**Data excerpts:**
======
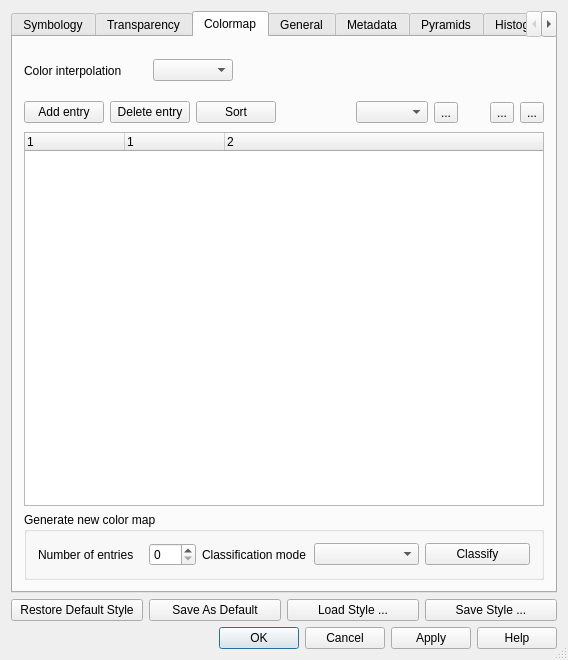
This is qgis/src/ui/qgsrasterlayerpropertiesbase.ui in sourcepole/qgis as Qt 5 draws it before an edit. The edited form follows.
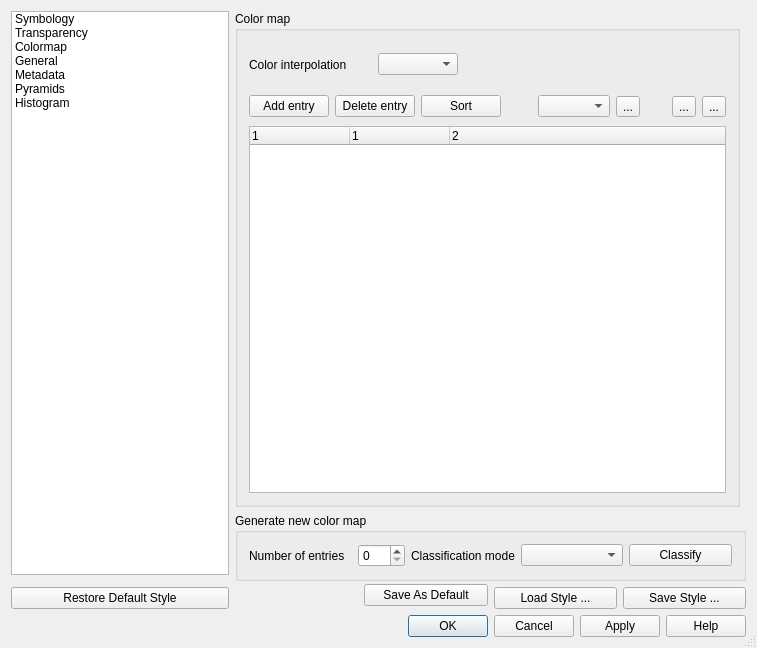
This is the edited form. The open tabs and pages were chosen to show the change. Icons and pictures are not drawn.

Commit message: Implement property list ui for raster props dialog

The edit to the form file:
```diff
--- a/qgis/src/ui/qgsrasterlayerpropertiesbase.ui
+++ b/qgis/src/ui/qgsrasterlayerpropertiesbase.ui
@@ -6,8 +6,8 @@
    <rect>
     <x>0</x>
     <y>0</y>
-    <width>568</width>
-    <height>660</height>
+    <width>757</width>
+    <height>648</height>
    </rect>
   </property>
   <property name="windowTitle">
@@ -24,17 +24,56 @@
   <property name="modal">
    <bool>true</bool>
   </property>
-  <layout class="QGridLayout">
-   <item row="0" column="0" colspan="4">
-    <widget class="QTabWidget" name="tabBar">
-     <property name="currentIndex">
-      <number>0</number>
-     </property>
-     <widget class="QWidget" name="tabPageSymbology">
-      <attribute name="title">
+  <layout class="QGridLayout" name="gridLayout">
+   <item row="0" column="0">
+    <widget class="QListWidget" name="listWidget">
+     <item>
+      <property name="text">
        <string>Symbology</string>
-      </attribute>
+      </property>
+     </item>
+     <item>
+      <property name="text">
+       <string>Transparency</string>
+      </property>
+     </item>
+     <item>
+      <property name="text">
+       <string>Colormap</string>
+      </property>
+     </item>
+     <item>
+      <property name="text">
+       <string>General</string>
+      </property>
+     </item>
+     <item>
+      <property name="text">
+       <string>Metadata</string>
+      </property>
+     </item>
+     <item>
+      <property name="text">
+       <string>Pyramids</string>
+      </property>
+     </item>
+     <item>
+      <property name="text">
+       <string>Histogram</string>
+      </property>
+     </item>
+    </widget>
+   </item>
+   <item row="0" column="1" rowspan="2" colspan="4">
+    <widget class="QStackedWidget" name="tabBar">
+     <property name="currentIndex">
+      <number>2</number>
+     </property>
+     <widget class="QWidget" name="tabPageSymbology" native="true">
       <layout class="QGridLayout">
+       <property name="margin">
+        <number>0</number>
+       </property>
        <item row="0" column="0" colspan="2">
         <widget class="QGroupBox" name="groupBox_3">
          <property name="title">
@@ -124,9 +163,6 @@
                 <property name="text">
                  <string>Red band</string>
                 </property>
-                <property name="buddy">
-                 <cstring>cboRed</cstring>
-                </property>
                </widget>
               </item>
               <item row="0" column="1" colspan="4">
@@ -156,9 +192,6 @@
                 <property name="text">
                  <string>Green band</string>
                 </property>
-                <property name="buddy">
-                 <cstring>cboGreen</cstring>
-                </property>
                </widget>
               </item>
               <item row="1" column="1" colspan="4">
@@ -188,9 +221,6 @@
                 <property name="text">
                  <string>Blue band</string>
                 </property>
-                <property name="buddy">
-                 <cstring>cboBlue</cstring>
-                </property>
                </widget>
               </item>
               <item row="2" column="1" colspan="4">
@@ -884,11 +914,11 @@
        </item>
       </layout>
      </widget>
-     <widget class="QWidget" name="tabPageTransparency">
-      <attribute name="title">
-       <string>Transparency</string>
-      </attribute>
+     <widget class="QWidget" name="tabPageTransparency" native="true">
       <layout class="QGridLayout">
+       <property name="margin">
+        <number>0</number>
+       </property>
        <item row="0" column="0">
         <widget class="QGroupBox" name="groupBox_4">
          <property name="title">
@@ -1165,11 +1195,63 @@
        </item>
       </layout>
      </widget>
-     <widget class="QWidget" name="tabPageColormap">
-      <attribute name="title">
-       <string>Colormap</string>
-      </attribute>
+     <widget class="QWidget" name="tabPageColormap" native="true">
       <layout class="QGridLayout">
+       <property name="margin">
+        <number>0</number>
+       </property>
+       <item row="1" column="0" colspan="2">
+        <widget class="QGroupBox" name="grpGenerateColorMap">
+         <property name="title">
+          <string>Generate new color map</string>
+         </property>
+         <layout class="QGridLayout">
+          <item row="0" column="0">
+           <widget class="QLabel" name="mNumberOfEntriesLabel">
+            <property name="text">
+             <string>Number of entries</string>
+            </property>
+           </widget>
+          </item>
+          <item row="0" column="1">
+           <widget class="QSpinBox" name="sboxNumberOfEntries">
+            <property name="sizePolicy">
+             <sizepolicy hsizetype="Fixed" vsizetype="Fixed">
+              <horstretch>0</horstretch>
+              <verstretch>0</verstretch>
+             </sizepolicy>
+            </property>
+            <property name="maximum">
+             <number>255</number>
+            </property>
+           </widget>
+          </item>
+          <item row="0" column="2">
+           <widget class="QLabel" name="mClassificationModeLabel">
+            <property name="text">
+             <string>Classification mode</string>
+            </property>
+           </widget>
+          </item>
+          <item row="0" column="3">
+           <widget class="QComboBox" name="cboxClassificationMode"/>
+          </item>
+          <item row="0" column="4">
+           <widget class="QPushButton" name="mClassifyButton">
+            <property name="text">
+             <string>Classify</string>
+            </property>
+           </widget>
+          </item>
+         </layout>
+        </widget>
+       </item>
+       <item row="0" column="0">
+        <widget class="QGroupBox" name="grpColorMap">
+         <property name="title">
+          <string>Color map</string>
+         </property>
+         <layout class="QGridLayout" name="gridLayout_2">
        <item row="0" column="0" colspan="2">
         <widget class="QLabel" name="mColorInterpolationLabel">
          <property name="text">
@@ -1310,67 +1392,21 @@
          </column>
         </widget>
        </item>
-       <item row="3" column="0" colspan="11">
-        <widget class="QGroupBox" name="groupBox_9">
-         <property name="title">
-          <string>Generate new color map</string>
-         </property>
-         <layout class="QGridLayout">
-          <item row="0" column="0">
-           <widget class="QLabel" name="mNumberOfEntriesLabel">
-            <property name="text">
-             <string>Number of entries</string>
-            </property>
-           </widget>
-          </item>
-          <item row="0" column="1">
-           <widget class="QSpinBox" name="sboxNumberOfEntries">
-            <property name="sizePolicy">
-             <sizepolicy hsizetype="Fixed" vsizetype="Fixed">
-              <horstretch>0</horstretch>
-              <verstretch>0</verstretch>
-             </sizepolicy>
-            </property>
-            <property name="maximum">
-             <number>255</number>
-            </property>
-           </widget>
-          </item>
-          <item row="0" column="2">
-           <widget class="QLabel" name="mClassificationModeLabel">
-            <property name="text">
-             <string>Classification mode</string>
-            </property>
-           </widget>
-          </item>
-          <item row="0" column="3">
-           <widget class="QComboBox" name="cboxClassificationMode"/>
-          </item>
-          <item row="0" column="4">
-           <widget class="QPushButton" name="mClassifyButton">
-            <property name="text">
-             <string>Classify</string>
-            </property>
-           </widget>
-          </item>
          </layout>
         </widget>
        </item>
       </layout>
      </widget>
-     <widget class="QWidget" name="tabPageGeneral">
-      <attribute name="title">
-       <string>General</string>
-      </attribute>
+     <widget class="QWidget" name="tabPageGeneral" native="true">
       <layout class="QGridLayout">
+       <property name="margin">
+        <number>0</number>
+       </property>
        <item row="0" column="0" colspan="2">
         <widget class="QLabel" name="lblDisplayName">
          <property name="text">
           <string>Display name</string>
          </property>
-         <property name="buddy">
-          <cstring>leDisplayName</cstring>
-         </property>
         </widget>
        </item>
        <item row="0" column="2" colspan="4">
@@ -1381,9 +1417,6 @@
          <property name="text">
           <string>Layer source</string>
          </property>
-         <property name="buddy">
-          <cstring>leLayerSource</cstring>
-         </property>
         </widget>
        </item>
        <item row="1" column="2" colspan="4">
@@ -1466,9 +1499,6 @@
             <property name="text">
              <string>Maximum</string>
             </property>
-            <property name="buddy">
-             <cstring>spinMaximumScale</cstring>
-            </property>
            </widget>
           </item>
           <item row="0" column="1">
@@ -1489,9 +1519,6 @@
             <property name="text">
              <string>Minimum</string>
             </property>
-            <property name="buddy">
-             <cstring>spinMinimumScale</cstring>
-            </property>
            </widget>
           </item>
          </layout>
@@ -1668,24 +1695,21 @@
        </item>
       </layout>
      </widget>
-     <widget class="QWidget" name="tabPageMetadata">
-      <attribute name="title">
-       <string>Metadata</string>
-      </attribute>
+     <widget class="QWidget" name="tabPageMetadata" native="true">
       <layout class="QGridLayout">
        <property name="margin">
-        <number>11</number>
+        <number>0</number>
        </property>
        <item row="0" column="0">
         <widget class="QTextBrowser" name="txtbMetadata"/>
        </item>
       </layout>
      </widget>
-     <widget class="QWidget" name="tabPagePyramids">
-      <attribute name="title">
-       <string>Pyramids</string>
-      </attribute>
+     <widget class="QWidget" name="tabPagePyramids" native="true">
       <layout class="QGridLayout">
+       <property name="margin">
+        <number>0</number>
+       </property>
        <item row="0" column="0">
         <widget class="QLabel" name="label_3">
          <property name="text">
@@ -1748,9 +1772,6 @@
          <property name="text">
           <string>Resampling method</string>
          </property>
-         <property name="buddy">
-          <cstring>cboResamplingMethod</cstring>
-         </property>
         </widget>
        </item>
        <item row="3" column="1">
@@ -1783,11 +1804,11 @@
        </item>
       </layout>
      </widget>
-     <widget class="QWidget" name="tabPageHistogram">
-      <attribute name="title">
-       <string>Histogram</string>
-      </attribute>
+     <widget class="QWidget" name="tabPageHistogram" native="true">
       <layout class="QGridLayout">
+       <property name="margin">
+        <number>0</number>
+       </property>
        <item row="0" column="0" colspan="2">
         <widget class="QLabel" name="pixHistogram">
          <property name="sizePolicy">
@@ -1947,35 +1968,35 @@
      </widget>
     </widget>
    </item>
-   <item row="1" column="0">
-    <widget class="QPushButton" name="pbnLoadDefaultStyle">
-     <property name="text">
-      <string>Restore Default Style</string>
-     </property>
-    </widget>
-   </item>
-   <item row="1" column="1">
+   <item row="1" column="2" rowspan="2">
     <widget class="QPushButton" name="pbnSaveDefaultStyle">
      <property name="text">
       <string>Save As Default</string>
      </property>
     </widget>
    </item>
-   <item row="1" column="2">
+   <item row="2" column="0">
+    <widget class="QPushButton" name="pbnLoadDefaultStyle">
+     <property name="text">
+      <string>Restore Default Style</string>
+     </property>
+    </widget>
+   </item>
+   <item row="2" column="3">
     <widget class="QPushButton" name="pbnLoadStyle">
      <property name="text">
       <string>Load Style ...</string>
      </property>
     </widget>
    </item>
-   <item row="1" column="3">
+   <item row="2" column="4">
     <widget class="QPushButton" name="pbnSaveStyleAs">
      <property name="text">
       <string>Save Style ...</string>
      </property>
     </widget>
    </item>
-   <item row="2" column="0" colspan="4">
+   <item row="3" column="0" colspan="5">
     <widget class="QDialogButtonBox" name="buttonBox">
      <property name="orientation">
       <enum>Qt::Horizontal</enum>
```
Left out of the diff: 20 changed lines with no effect on the pictures. Lines whose indentation alone changed are shown as unchanged. The commit also changes 1 other file.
======
**Work to complete:**
Every line above that contains "QPushButton" counts once. Give the number of those lines and nothing more.

**Answer below:**
7